→ Stored data
=====

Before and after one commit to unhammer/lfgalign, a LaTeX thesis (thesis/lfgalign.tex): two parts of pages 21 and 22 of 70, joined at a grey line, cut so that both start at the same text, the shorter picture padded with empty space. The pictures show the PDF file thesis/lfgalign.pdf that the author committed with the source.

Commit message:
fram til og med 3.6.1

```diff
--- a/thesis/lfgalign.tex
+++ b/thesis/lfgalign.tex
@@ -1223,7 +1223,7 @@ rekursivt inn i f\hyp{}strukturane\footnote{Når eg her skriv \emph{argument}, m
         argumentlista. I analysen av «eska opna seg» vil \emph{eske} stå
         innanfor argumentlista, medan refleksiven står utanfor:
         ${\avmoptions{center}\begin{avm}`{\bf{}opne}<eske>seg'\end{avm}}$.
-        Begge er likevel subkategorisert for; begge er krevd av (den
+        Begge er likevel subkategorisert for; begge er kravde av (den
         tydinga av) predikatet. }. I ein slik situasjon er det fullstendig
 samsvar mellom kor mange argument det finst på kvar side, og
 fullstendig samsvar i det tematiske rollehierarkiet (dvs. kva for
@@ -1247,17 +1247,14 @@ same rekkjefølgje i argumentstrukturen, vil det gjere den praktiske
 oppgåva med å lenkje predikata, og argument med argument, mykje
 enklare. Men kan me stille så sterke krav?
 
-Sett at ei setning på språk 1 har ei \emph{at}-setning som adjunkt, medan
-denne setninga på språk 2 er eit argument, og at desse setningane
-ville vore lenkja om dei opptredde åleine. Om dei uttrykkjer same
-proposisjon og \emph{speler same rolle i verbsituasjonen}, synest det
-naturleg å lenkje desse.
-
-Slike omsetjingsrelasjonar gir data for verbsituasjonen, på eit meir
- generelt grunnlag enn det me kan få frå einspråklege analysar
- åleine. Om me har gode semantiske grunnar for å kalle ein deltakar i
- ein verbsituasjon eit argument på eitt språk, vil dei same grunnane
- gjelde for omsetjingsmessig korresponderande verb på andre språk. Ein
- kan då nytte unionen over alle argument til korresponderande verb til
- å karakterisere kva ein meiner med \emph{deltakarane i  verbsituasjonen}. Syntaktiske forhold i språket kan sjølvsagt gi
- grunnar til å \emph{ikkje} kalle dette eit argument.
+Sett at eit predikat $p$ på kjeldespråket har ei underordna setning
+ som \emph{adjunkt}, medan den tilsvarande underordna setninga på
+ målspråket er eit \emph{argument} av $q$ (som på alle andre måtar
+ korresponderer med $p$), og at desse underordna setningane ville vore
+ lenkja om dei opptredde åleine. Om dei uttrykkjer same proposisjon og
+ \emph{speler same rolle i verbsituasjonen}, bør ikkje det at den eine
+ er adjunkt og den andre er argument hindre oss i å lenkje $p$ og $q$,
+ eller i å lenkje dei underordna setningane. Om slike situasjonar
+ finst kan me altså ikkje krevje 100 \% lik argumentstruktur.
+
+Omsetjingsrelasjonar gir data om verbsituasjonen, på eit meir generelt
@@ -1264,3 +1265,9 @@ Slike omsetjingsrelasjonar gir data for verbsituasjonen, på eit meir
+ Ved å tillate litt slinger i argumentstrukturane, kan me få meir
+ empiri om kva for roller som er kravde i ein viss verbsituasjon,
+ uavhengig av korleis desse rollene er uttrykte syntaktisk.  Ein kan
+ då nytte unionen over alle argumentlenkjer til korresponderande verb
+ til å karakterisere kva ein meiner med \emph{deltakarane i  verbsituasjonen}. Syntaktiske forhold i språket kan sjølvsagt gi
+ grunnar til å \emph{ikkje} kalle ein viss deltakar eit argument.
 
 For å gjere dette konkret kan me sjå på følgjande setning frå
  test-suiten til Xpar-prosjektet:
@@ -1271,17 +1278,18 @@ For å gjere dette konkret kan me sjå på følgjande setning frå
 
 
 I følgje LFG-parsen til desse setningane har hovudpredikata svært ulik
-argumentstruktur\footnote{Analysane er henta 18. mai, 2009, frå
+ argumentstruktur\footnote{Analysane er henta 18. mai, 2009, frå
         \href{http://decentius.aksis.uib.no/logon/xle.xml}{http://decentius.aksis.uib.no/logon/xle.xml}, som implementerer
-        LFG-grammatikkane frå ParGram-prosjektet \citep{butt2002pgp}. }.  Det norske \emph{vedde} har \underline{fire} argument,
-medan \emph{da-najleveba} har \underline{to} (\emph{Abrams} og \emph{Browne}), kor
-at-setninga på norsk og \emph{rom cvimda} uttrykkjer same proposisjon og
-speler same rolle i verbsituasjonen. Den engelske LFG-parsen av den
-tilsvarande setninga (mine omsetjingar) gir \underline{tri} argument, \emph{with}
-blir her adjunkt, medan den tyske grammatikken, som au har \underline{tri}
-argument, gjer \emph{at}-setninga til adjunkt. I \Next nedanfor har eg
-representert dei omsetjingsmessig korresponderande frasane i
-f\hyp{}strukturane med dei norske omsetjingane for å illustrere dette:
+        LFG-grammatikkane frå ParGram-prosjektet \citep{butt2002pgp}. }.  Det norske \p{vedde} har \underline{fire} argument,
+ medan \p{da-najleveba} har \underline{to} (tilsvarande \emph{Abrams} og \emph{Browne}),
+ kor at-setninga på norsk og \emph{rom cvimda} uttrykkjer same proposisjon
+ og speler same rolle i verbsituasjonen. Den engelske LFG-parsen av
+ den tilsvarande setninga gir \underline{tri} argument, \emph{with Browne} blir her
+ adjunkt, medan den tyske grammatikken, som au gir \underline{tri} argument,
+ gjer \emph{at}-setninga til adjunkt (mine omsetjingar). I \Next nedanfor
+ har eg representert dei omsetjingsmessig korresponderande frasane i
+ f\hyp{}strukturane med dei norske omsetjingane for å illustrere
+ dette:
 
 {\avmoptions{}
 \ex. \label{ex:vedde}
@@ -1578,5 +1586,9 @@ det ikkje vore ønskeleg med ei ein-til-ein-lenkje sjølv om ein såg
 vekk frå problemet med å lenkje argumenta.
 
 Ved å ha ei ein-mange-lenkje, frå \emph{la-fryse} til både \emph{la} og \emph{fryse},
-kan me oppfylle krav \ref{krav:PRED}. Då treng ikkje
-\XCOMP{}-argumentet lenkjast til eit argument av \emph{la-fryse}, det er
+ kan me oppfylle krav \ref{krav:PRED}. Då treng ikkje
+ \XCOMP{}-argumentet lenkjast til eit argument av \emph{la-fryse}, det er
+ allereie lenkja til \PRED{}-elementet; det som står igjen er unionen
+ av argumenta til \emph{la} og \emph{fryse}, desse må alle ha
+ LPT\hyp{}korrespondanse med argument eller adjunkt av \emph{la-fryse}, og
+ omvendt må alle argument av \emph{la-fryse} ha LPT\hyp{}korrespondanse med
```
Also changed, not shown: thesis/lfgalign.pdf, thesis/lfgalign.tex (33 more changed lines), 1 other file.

=====

→ Exercise description
Write out every line of the records exactly.

→ Reply
Before and after one commit to unhammer/lfgalign, a LaTeX thesis (thesis/lfgalign.tex): two parts of pages 21 and 22 of 70, joined at a grey line, cut so that both start at the same text, the shorter picture padded with empty space. The pictures show the PDF file thesis/lfgalign.pdf that the author committed with the source.

Commit message:
fram til og med 3.6.1

```diff
--- a/thesis/lfgalign.tex
+++ b/thesis/lfgalign.tex
@@ -1223,7 +1223,7 @@ rekursivt inn i f\hyp{}strukturane\footnote{Når eg her skriv \emph{argument}, m
         argumentlista. I analysen av «eska opna seg» vil \emph{eske} stå
         innanfor argumentlista, medan refleksiven står utanfor:
         ${\avmoptions{center}\begin{avm}`{\bf{}opne}<eske>seg'\end{avm}}$.
-        Begge er likevel subkategorisert for; begge er krevd av (den
+        Begge er likevel subkategorisert for; begge er kravde av (den
         tydinga av) predikatet. }. I ein slik situasjon er det fullstendig
 samsvar mellom kor mange argument det finst på kvar side, og
 fullstendig samsvar i det tematiske rollehierarkiet (dvs. kva for
@@ -1247,17 +1247,14 @@ same rekkjefølgje i argumentstrukturen, vil det gjere den praktiske
 oppgåva med å lenkje predikata, og argument med argument, mykje
 enklare. Men kan me stille så sterke krav?
 
-Sett at ei setning på språk 1 har ei \emph{at}-setning som adjunkt, medan
-denne setninga på språk 2 er eit argument, og at desse setningane
-ville vore lenkja om dei opptredde åleine. Om dei uttrykkjer same
-proposisjon og \emph{speler same rolle i verbsituasjonen}, synest det
-naturleg å lenkje desse.
-
-Slike omsetjingsrelasjonar gir data for verbsituasjonen, på eit meir
- generelt grunnlag enn det me kan få frå einspråklege analysar
- åleine. Om me har gode semantiske grunnar for å kalle ein deltakar i
- ein verbsituasjon eit argument på eitt språk, vil dei same grunnane
- gjelde for omsetjingsmessig korresponderande verb på andre språk. Ein
- kan då nytte unionen over alle argument til korresponderande verb til
- å karakterisere kva ein meiner med \emph{deltakarane i  verbsituasjonen}. Syntaktiske forhold i språket kan sjølvsagt gi
- grunnar til å \emph{ikkje} kalle dette eit argument.
+Sett at eit predikat $p$ på kjeldespråket har ei underordna setning
+ som \emph{adjunkt}, medan den tilsvarande underordna setninga på
+ målspråket er eit \emph{argument} av $q$ (som på alle andre måtar
+ korresponderer med $p$), og at desse underordna setningane ville vore
+ lenkja om dei opptredde åleine. Om dei uttrykkjer same proposisjon og
+ \emph{speler same rolle i verbsituasjonen}, bør ikkje det at den eine
+ er adjunkt og den andre er argument hindre oss i å lenkje $p$ og $q$,
+ eller i å lenkje dei underordna setningane. Om slike situasjonar
+ finst kan me altså ikkje krevje 100 \% lik argumentstruktur.
+
+Omsetjingsrelasjonar gir data om verbsituasjonen, på eit meir generelt
@@ -1264,3 +1265,9 @@ Slike omsetjingsrelasjonar gir data for verbsituasjonen, på eit meir
+ Ved å tillate litt slinger i argumentstrukturane, kan me få meir
+ empiri om kva for roller som er kravde i ein viss verbsituasjon,
+ uavhengig av korleis desse rollene er uttrykte syntaktisk.  Ein kan
+ då nytte unionen over alle argumentlenkjer til korresponderande verb
+ til å karakterisere kva ein meiner med \emph{deltakarane i  verbsituasjonen}. Syntaktiske forhold i språket kan sjølvsagt gi
+ grunnar til å \emph{ikkje} kalle ein viss deltakar eit argument.
 
 For å gjere dette konkret kan me sjå på følgjande setning frå
  test-suiten til Xpar-prosjektet:
@@ -1271,17 +1278,18 @@ For å gjere dette konkret kan me sjå på følgjande setning frå
 
 
 I følgje LFG-parsen til desse setningane har hovudpredikata svært ulik
-argumentstruktur\footnote{Analysane er henta 18. mai, 2009, frå
+ argumentstruktur\footnote{Analysane er henta 18. mai, 2009, frå
         \href{http://decentius.aksis.uib.no/logon/xle.xml}{http://decentius.aksis.uib.no/logon/xle.xml}, som implementerer
-        LFG-grammatikkane frå ParGram-prosjektet \citep{butt2002pgp}. }.  Det norske \emph{vedde} har \underline{fire} argument,
-medan \emph{da-najleveba} har \underline{to} (\emph{Abrams} og \emph{Browne}), kor
-at-setninga på norsk og \emph{rom cvimda} uttrykkjer same proposisjon og
-speler same rolle i verbsituasjonen. Den engelske LFG-parsen av den
-tilsvarande setninga (mine omsetjingar) gir \underline{tri} argument, \emph{with}
-blir her adjunkt, medan den tyske grammatikken, som au har \underline{tri}
-argument, gjer \emph{at}-setninga til adjunkt. I \Next nedanfor har eg
-representert dei omsetjingsmessig korresponderande frasane i
-f\hyp{}strukturane med dei norske omsetjingane for å illustrere dette:
+        LFG-grammatikkane frå ParGram-prosjektet \citep{butt2002pgp}. }.  Det norske \p{vedde} har \underline{fire} argument,
+ medan \p{da-najleveba} har \underline{to} (tilsvarande \emph{Abrams} og \emph{Browne}),
+ kor at-setninga på norsk og \emph{rom cvimda} uttrykkjer same proposisjon
+ og speler same rolle i verbsituasjonen. Den engelske LFG-parsen av
+ den tilsvarande setninga gir \underline{tri} argument, \emph{with Browne} blir her
+ adjunkt, medan den tyske grammatikken, som au gir \underline{tri} argument,
+ gjer \emph{at}-setninga til adjunkt (mine omsetjingar). I \Next nedanfor
+ har eg representert dei omsetjingsmessig korresponderande frasane i
+ f\hyp{}strukturane med dei norske omsetjingane for å illustrere
+ dette:
 
 {\avmoptions{}
 \ex. \label{ex:vedde}
@@ -1578,5 +1586,9 @@ det ikkje vore ønskeleg med ei ein-til-ein-lenkje sjølv om ein såg
 vekk frå problemet med å lenkje argumenta.
 
 Ved å ha ei ein-mange-lenkje, frå \emph{la-fryse} til både \emph{la} og \emph{fryse},
-kan me oppfylle krav \ref{krav:PRED}. Då treng ikkje
-\XCOMP{}-argumentet lenkjast til eit argument av \emph{la-fryse}, det er
+ kan me oppfylle krav \ref{krav:PRED}. Då treng ikkje
+ \XCOMP{}-argumentet lenkjast til eit argument av \emph{la-fryse}, det er
+ allereie lenkja til \PRED{}-elementet; det som står igjen er unionen
+ av argumenta til \emph{la} og \emph{fryse}, desse må alle ha
+ LPT\hyp{}korrespondanse med argument eller adjunkt av \emph{la-fryse}, og
+ omvendt må alle argument av \emph{la-fryse} ha LPT\hyp{}korrespondanse med
```
Also changed, not shown: thesis/lfgalign.pdf, thesis/lfgalign.tex (33 more changed lines), 1 other file.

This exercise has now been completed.